**ACTIVITY**: Within the records that follow, find every line containing the string "item". Copy those lines.

Before-and-after change records
•••••
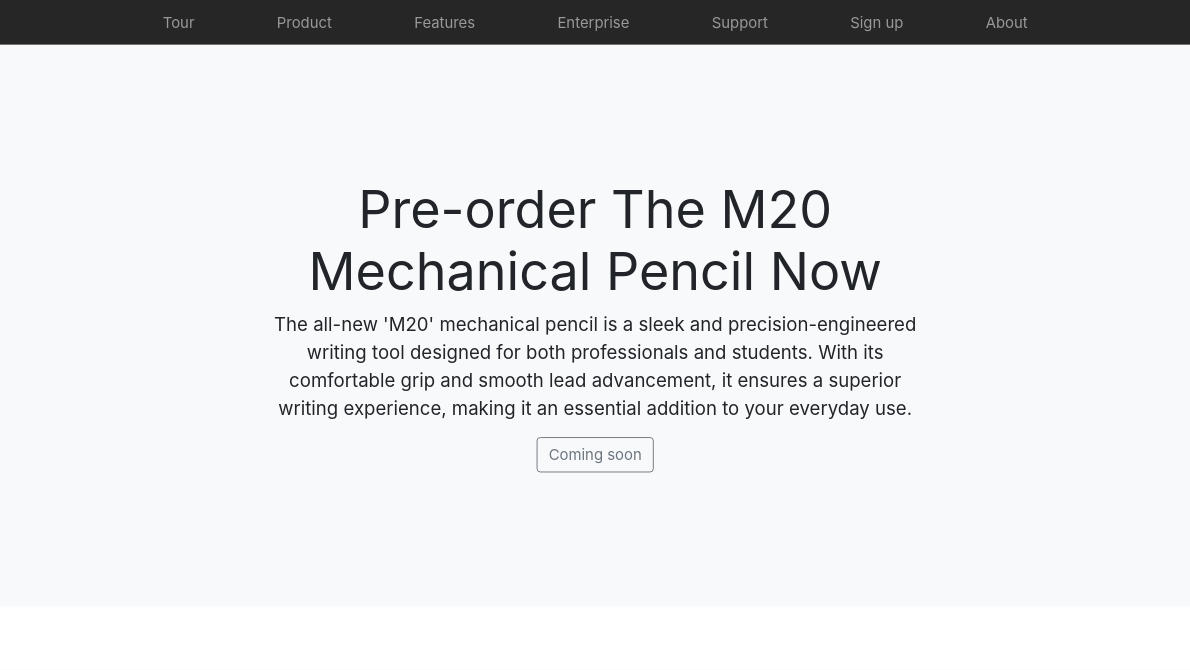
Repository: mshak008/Muhammad-Shakeel-Resume
Page: LearnCS8-Twilio/TwilioTemplate/index.html
The author's editor kept a record of every edit. The page is drawn from the files as they stood at one moment, then again after the next edit.
The browser window is 1280 px wide. The pictures show the whole page, at 93% of full size.

Above is the page before.

### LearnCS8-Twilio/TwilioTemplate/index.html
<!doctype html>
<html lang="en">
  <head>
    <!-- 862433975 -->
    <meta charset="utf-8">
    <meta name="viewport" content="width=device-width, initial-scale=1, shrink-to-fit=no">
    <meta name="description" content="Please include a description here">
    <meta name="author" content="YourStudentID">

    <!-- Bootstrap CSS -->
    <link rel="stylesheet" href="https://stackpath.bootstrapcdn.com/bootstrap/4.5.2/css/bootstrap.min.css" integrity="sha384-JcKb8q3iqJ61gNV9KGb8thSsNjpSL0n8PARn9HuZOnIxN0hoP+VmmDGMN5t9UJ0Z" crossorigin="anonymous">

    <!-- Title of your Website -->
    <title>M20 Mechanical Pencil</title>
    <link href="product.css" rel="stylesheet">
  </head>
  <body>
    <nav class="site-header sticky-top py-1">
    <!-- Top Menu Bar -->
    <div class="container d-flex flex-column flex-md-row justify-content-between">
        <a class="py-2 d-none d-md-inline-block" id="menu-item-1" href="#">Tour</a>
        <a class="py-2 d-none d-md-inline-block" id="menu-item-2" href="#">Product</a>
        <a class="py-2 d-none d-md-inline-block" id="menu-item-3" href="#">Features</a>
        <a class="py-2 d-none d-md-inline-block" id="menu-item-4" href="#">Enterprise</a>
        <a class="py-2 d-none d-md-inline-block" id="menu-item-5" href="#">Support</a>
        <a class="py-2 d-none d-md-inline-block" id="menu-item-6" href="#">Sign up</a>
        <a class="py-2 d-none d-md-inline-block" id="menu-item-7" href="#">About</a>
    </div>
</nav>
<!-- Main Header Section h1-->
<div class="position-relative overflow-hidden p-3 p-md-5 m-md-0 text-center bg-light">
    <div class="col-md-8 p-lg-5 mx-auto my-5">
        <h1 class="display-4 font-weight-normal">Pre-order The M20 Mechanical Pencil Now</h1>
        <p class="lead font-weight-normal">The all-new 'M20' mechanical pencil is a sleek and precision-engineered writing tool designed for both professionals and students. With its comfortable grip and smooth lead advancement, it ensures a superior writing experience, making it an essential addition to your everyday use.</p>
        <a class="btn btn-outline-secondary" href="#">Coming soon</a>
    </div>
</div>
  </body>
</html>

### LearnCS8-Twilio/TwilioTemplate/product.css
.container {
  max-width: 960px;
}

/*
 * Custom translucent site header
 */

.site-header {
  background-color: rgba(0, 0, 0, .85);
  -webkit-backdrop-filter: saturate(180%) blur(20px);
  backdrop-filter: saturate(180%) blur(20px);
}
.site-header a {
  color: #999;
  transition: ease-in-out color .15s;
}
.site-header a:hover {
  color: #fff;
  text-decoration: none;
}

/*
 * Dummy devices (replace them with your own or something else entirely!)
 */

.product-device {
  position: absolute;
  right: 10%;
  bottom: -30%;
  width: 300px;
  height: 540px;
  background-color: #333;
  border-radius: 21px;
  -webkit-transform: rotate(30deg);
  transform: rotate(30deg);
}

.product-device::before {
  position: absolute;
  top: 10%;
  right: 10px;
  bottom: 10%;
  left: 10px;
  content: "";
  background-color: rgba(255, 255, 255, .1);
  border-radius: 5px;
}

.product-device-2 {
  top: -25%;
  right: auto;
  bottom: 0;
  left: 5%;
  background-color: #e5e5e5;
}


/*
 * Extra utilities
 */

.flex-equal > * {
  -ms-flex: 1;
  flex: 1;
}
@media (min-width: 768px) {
  .flex-md-equal > * {
    -ms-flex: 1;
    flex: 1;
  }
}

.overflow-hidden { overflow: hidden; }

After the next edit:
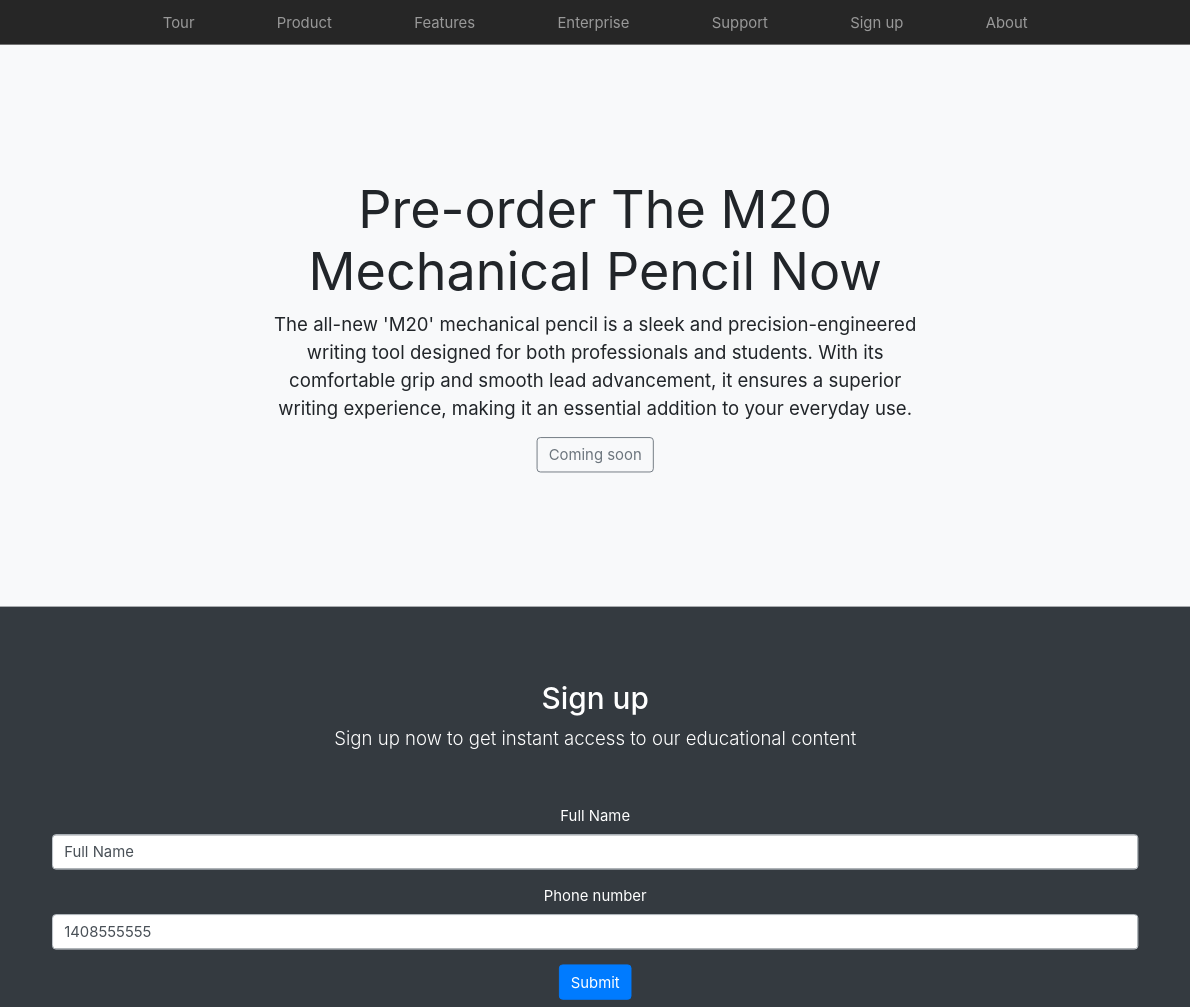
The edit:
--- a/LearnCS8-Twilio/TwilioTemplate/index.html
+++ b/LearnCS8-Twilio/TwilioTemplate/index.html
@@ -35,5 +35,44 @@
         <a class="btn btn-outline-secondary" href="#">Coming soon</a>
     </div>
 </div>
+<!-- Left Tile -->
+<div class="d-md-flex flex-md-equal w-100">
+    <div class="bg-dark pt-3 px-3 pt-md-5 px-md-5 text-center text-white overflow-hidden">
+        <div class="my-3 py-3">
+            <h2 class="display-5">Sign up</h2>
+            <p class="lead">Sign up now to get instant access to our educational content</p>
+        </div>
+        <!-- Web form when submitted will send a text message -->
+        <form class="p-2" onsubmit="sendTextMessage(); return false;">
+            <!-- Full Name Form Field -->
+            <div class="form-group">
+                <label for="example-first-name">Full Name</label>
+                <input type="text" value="Full Name" class="form-control" id="example-first-name" aria-describedby="emailHelp">
+            </div>
+            <!-- Phone Number Form Field -->
+            <div class="form-group">
+                <label for="example-tel-input">Phone number</label>
+                <input type="tel" class="form-control" value="1408555555" id="example-tel-input">
+            </div>
+            <!-- JavaScript that handles onSubmit logic -->
+            <!-- Configure the XHR request below with your own credentials -->
+            <script>
+            function sendTextMessage() {
+                console.log("Hello world!");
+                var xhr = new XMLHttpRequest();
+                var accountSID = "XXXXXXXXXXXXXXXX";
+                var authToken = "XXXXXXXXXXXXXXXX";
+                var base64encoded = accountSID + ":" + authToken;
+                var params = "To=" + document.getElementById('example-tel-input').value + "&From=" + "XXXXXXXXXX" + "&Body=" + "Hello " + document.getElementById('example-first-name').value + " nice job on sending your first SMS with APIs."
+                xhr.open("POST", "https://api.twilio.com/2010-04-01/Accounts/" + accountSID + "/Messages.json", true);
+                xhr.setRequestHeader('Content-Type', 'application/x-www-form-urlencoded');
+                xhr.setRequestHeader('Authorization', 'Basic ' + btoa(base64encoded));
+                xhr.send(params);
+            }
+            </script>
+            <!-- Submit button that will execute the sendTextMessage function -->
+            <button type="submit" class="btn btn-primary">Submit</button>
+        </form>
+    </div>
   </body>
 </html>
•••••
**ANSWER SECTION**:
        <a class="py-2 d-none d-md-inline-block" id="menu-item-1" href="#">Tour</a>
        <a class="py-2 d-none d-md-inline-block" id="menu-item-2" href="#">Product</a>
        <a class="py-2 d-none d-md-inline-block" id="menu-item-3" href="#">Features</a>
        <a class="py-2 d-none d-md-inline-block" id="menu-item-4" href="#">Enterprise</a>
        <a class="py-2 d-none d-md-inline-block" id="menu-item-5" href="#">Support</a>
        <a class="py-2 d-none d-md-inline-block" id="menu-item-6" href="#">Sign up</a>
        <a class="py-2 d-none d-md-inline-block" id="menu-item-7" href="#">About</a>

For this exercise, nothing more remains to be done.